Warthogs (Phacochoerus aethiopicus) are extremely long-legged - not at all common concerning a pig species. Other very unique markings are the naming three pairs of warts: Two are located in the area around the eyes and one near the lower jaw. Noticeable is the reddish neck- and back-mane. The upper canine teeth are the longest and strongest among all pig species; they might reach a length up to 60 cm in adult males. Male Warthogs reach weigths up to 140 kg and lengths up to 150 cm. They are about 20% larger than the females. Warthogs inhabit steppes and savannas south of the Sahara. They prefer open areas without a lot of trees and bushes. They still can be found in quite large numbers and are not endangered at the moment. Warthogs feed on grass and seeds, exceptionally take fruits and from time to time even carrion.

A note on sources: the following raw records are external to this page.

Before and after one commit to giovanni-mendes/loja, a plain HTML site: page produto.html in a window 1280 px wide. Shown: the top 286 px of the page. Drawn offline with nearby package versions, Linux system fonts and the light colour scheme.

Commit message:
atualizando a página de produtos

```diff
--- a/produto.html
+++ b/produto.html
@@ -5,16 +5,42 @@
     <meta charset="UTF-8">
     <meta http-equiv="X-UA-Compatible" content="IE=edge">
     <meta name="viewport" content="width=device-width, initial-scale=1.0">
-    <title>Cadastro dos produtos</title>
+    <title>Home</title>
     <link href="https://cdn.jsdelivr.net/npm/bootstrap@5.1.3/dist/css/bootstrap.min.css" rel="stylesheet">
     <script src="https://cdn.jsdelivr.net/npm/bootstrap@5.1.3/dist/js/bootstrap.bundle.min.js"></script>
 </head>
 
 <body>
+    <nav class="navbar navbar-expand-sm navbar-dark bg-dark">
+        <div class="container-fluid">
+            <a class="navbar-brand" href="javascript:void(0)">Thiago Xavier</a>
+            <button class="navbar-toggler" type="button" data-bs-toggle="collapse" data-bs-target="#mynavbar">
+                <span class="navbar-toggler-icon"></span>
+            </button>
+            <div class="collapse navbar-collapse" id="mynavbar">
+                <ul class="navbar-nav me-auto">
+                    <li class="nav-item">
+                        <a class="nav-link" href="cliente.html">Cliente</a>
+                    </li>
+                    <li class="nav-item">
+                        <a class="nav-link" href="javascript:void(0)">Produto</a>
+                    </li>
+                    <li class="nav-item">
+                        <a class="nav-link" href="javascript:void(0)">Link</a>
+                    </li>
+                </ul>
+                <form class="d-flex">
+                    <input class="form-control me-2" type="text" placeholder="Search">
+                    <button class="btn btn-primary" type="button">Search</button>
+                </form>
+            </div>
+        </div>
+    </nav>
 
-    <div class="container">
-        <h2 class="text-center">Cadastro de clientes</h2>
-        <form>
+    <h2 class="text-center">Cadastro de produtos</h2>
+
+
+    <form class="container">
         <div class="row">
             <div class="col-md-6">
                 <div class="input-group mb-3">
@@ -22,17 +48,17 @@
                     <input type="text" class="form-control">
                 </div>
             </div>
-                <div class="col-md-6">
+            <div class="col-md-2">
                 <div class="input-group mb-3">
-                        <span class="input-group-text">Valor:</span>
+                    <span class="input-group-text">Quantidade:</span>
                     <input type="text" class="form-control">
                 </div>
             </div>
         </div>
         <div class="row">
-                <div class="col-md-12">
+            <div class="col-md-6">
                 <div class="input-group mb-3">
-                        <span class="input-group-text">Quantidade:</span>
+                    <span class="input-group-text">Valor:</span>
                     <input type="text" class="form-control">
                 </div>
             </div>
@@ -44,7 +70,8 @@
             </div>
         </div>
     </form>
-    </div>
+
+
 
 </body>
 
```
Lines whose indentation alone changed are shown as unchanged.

The Desert warthog is listed as Least Concern (LR/lc), lowest risk. Does not qualify for a more at risk category. Widespread and abundant taxa are included in this category, on the IUCN Red List of Threatened Species
Namings for the desert warthogThe females are called 'sow' and males 'boar'. A desert warthog group is called a 'drift or herd'.